What Are Their Lives Like?

They hunt, fish and gather honey, fruits and vegetables, and all work on farms. They raise animals and work on neighboring ranches.

Permanent deforestation and contamination with agrochemicals has force many of them to migrate to urban centers.

What Are Their Beliefs?

Among their traditions are: jeroky ñembo'e or sacred dance where the oporaíva transmit cultural values through mythical stories. The whole community participates, while the oporaíva or shamans sing, a women's choir marks the rhythm with the takuara hitting the ground and everyone dances and shares a fermented corn-based drink. The jeroky ñembo'e strengthens ties with divine beings but also between community members. Another important aspect is the medicine based on the knowledge of the therapeutic properties of different plants and the one based on the power of the oporaíva.

They have a ceremony called Mitakaraí, where they receive their inner names or forest names.

What Are Their Needs?

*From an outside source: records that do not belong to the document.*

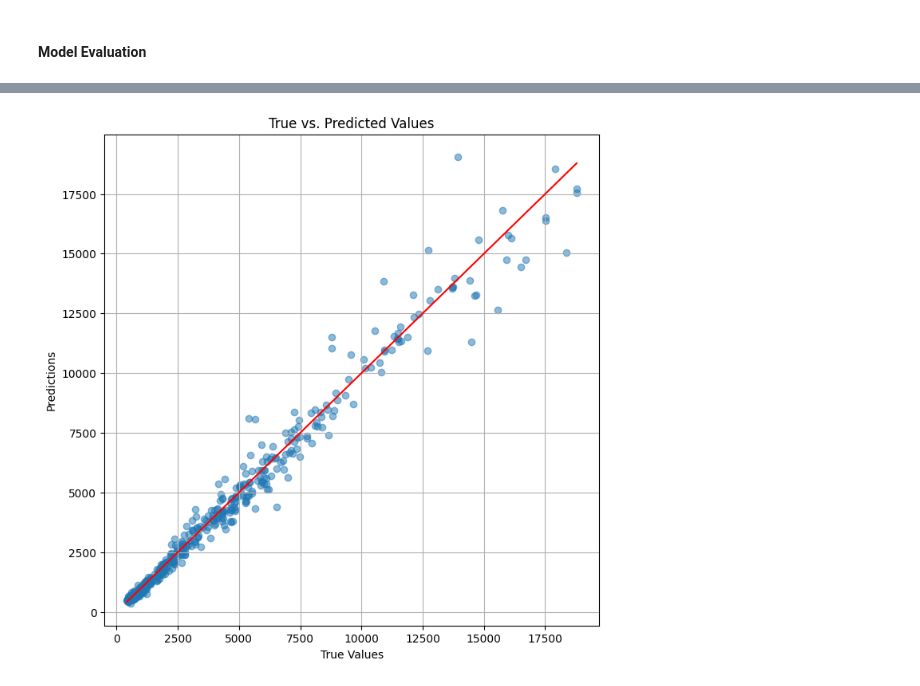
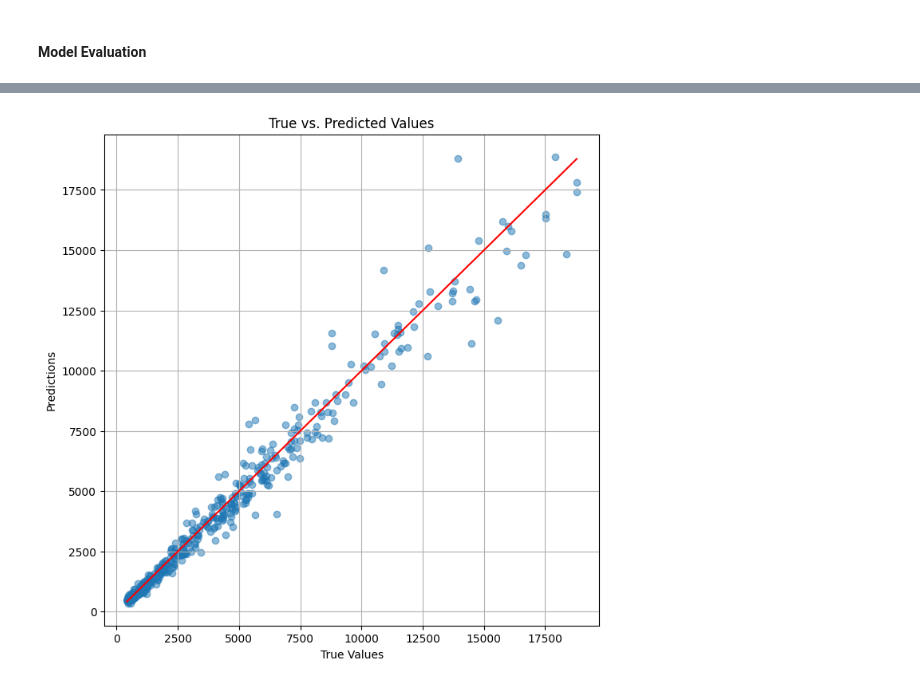
Before and after one commit to LFK01/xtream-ai-assignment-engineer, a Jupyter notebook: ch-1.ipynb, the cells around one changed output, grey strips where cells are left out. Saved outputs shown, nothing was run; the diff lists cells and outputs as text; code cells hidden in the pictures.

```diff
--- a/ch-1.ipynb
+++ b/ch-1.ipynb
@@ -237,8 +239,8 @@ With further thinking we can see that the carat describes the weight of the diam
 # %%
-# Apply square root transformation to the variable
-diamonds_df['sqrt_carat'] = np.cbrt(diamonds_df['carat'])
+# Apply cube root transformation to the variable
+diamonds_df['cbrt_carat'] = np.cbrt(diamonds_df['carat'])
 
 # Check that the transformed variable is linearly correlated to the others.
-sns.pairplot(diamonds_df, vars=['sqrt_carat', 'x', 'y', 'z'])
+sns.pairplot(diamonds_df, vars=['cbrt_carat', 'x', 'y', 'z'])
 plt.show()
 # %% [output]
@@ -246,7 +248,7 @@ plt.show()
 # %% [markdown]
 We can see that the dimension variables and the square root of the carat are now linearly correlated. Now we can apply PCA.
 # %%
-selected_data = diamonds_df[['sqrt_carat', 'x', 'y', 'z']]
+selected_data = diamonds_df[['cbrt_carat', 'x', 'y', 'z']]
 
 # Initialize PCA with desired number of components
 pca = PCA(n_components=1)  # Choose the number of components we want to retain
@@ -337,20 +339,21 @@ class RegressionModel(nn.Module):
 # %% [markdown]
 #### Torch Dataset Preparation and Hyperparameters Declaration
 # %%
-batch_size = 32
+batch_size = 16
 patience = 20  # Number of epochs to wait for improvement
 hidden_size = 2 ** 10  # Number of units in the hidden layer
 num_epochs = 10000
+learning_rate = 10 ** -3
 
 # Dataset definition (input and target variables)
 X_train = torch.tensor(train[feature_cols].values, dtype=torch.float32)  # input data
-y_train = torch.tensor(train[target_col].values.reshape(-1, 1), dtype=torch.float32)  # target variable
+y_train = torch.tensor(train[target_col].values, dtype=torch.float32)  # target variable
 
 X_val = torch.tensor(val[feature_cols].values, dtype=torch.float32)
-y_val = torch.tensor(val[target_col].values.reshape(-1, 1), dtype=torch.float32)
+y_val = torch.tensor(val[target_col].values, dtype=torch.float32)
 
 X_test = torch.tensor(test[feature_cols].values, dtype=torch.float32)
-y_test = torch.tensor(test[target_col].values.reshape(-1, 1), dtype=torch.float32)
+y_test = torch.tensor(test[target_col].values, dtype=torch.float32)
 
 # Create DataLoader for batch processing
 train_dataset = TensorDataset(X_train, y_train)
@@ -371,10 +374,10 @@ input_size = X_train.shape[1]  # Number of features
 
 output_size = 1  # Output size for regression (single value)
 
-# Define your model, loss function, and optimizer
+# Define the model, loss function, and optimizer
 model = RegressionModel(input_size, hidden_size, output_size)
 criterion = nn.L1Loss()
-optimizer = optim.Adam(model.parameters(), lr=0.001)
+optimizer = optim.Adam(model.parameters(), lr=learning_rate)
 
 # Initialize variables for early stopping
 best_val_loss = float('inf')
@@ -429,7 +432,8 @@ for epoch in range(num_epochs):
 # Close the SummaryWriter when finished
 writer.close()
 
-model_filename = f'{datetime.datetime.now().strftime('%Y-%m-%d_%H_%M_%S')}model_val_{int(best_val_loss)}.pth'
+model_filename = f'{datetime.datetime.now().strftime('%Y-%m-%d_%H_%M_%S')}_model_val_{int(best_val_loss)}.pth'
+model_filepath = os.path.join('pytorch_models', model_filename)
 # Save the best model state
-torch.save(best_model_state, os.path.join('pytorch_models', model_filename))
+torch.save(best_model_state, model_filepath)
 # %% [output]
@@ -454,8 +458,8 @@ Early stopping: No improvement in validation loss.
 #### Model Evaluation
 # %%
 # Load the best model state
-# model = RegressionModel(input_size, hidden_size, output_size)
-# model.load_state_dict(torch.load('best_model.pth'))
+model = RegressionModel(input_size, hidden_size, output_size)
+model.load_state_dict(torch.load(model_filepath))
 
 # Evaluate model on test set
 model.eval()
@@ -496 +500 @@ Test Loss: 320.5020
-[figure, old version]
+[figure, new version]
```
Also changed, not shown: parts of 6 cells of this notebook.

The Ava Guaraní want to recover ancestral lands and progress in the areas of education and economics. Many still live in dept peonage and forced labor.

Prayer Points

Pray for Jesus to be revealed to them as the only way, the truth and the life.
May they thirst for the word of God.
When trials come, may they turn to the true God for help and not to their old gods.
Pray for Christian leaders willing to work with them.

Text Source:   Joshua Project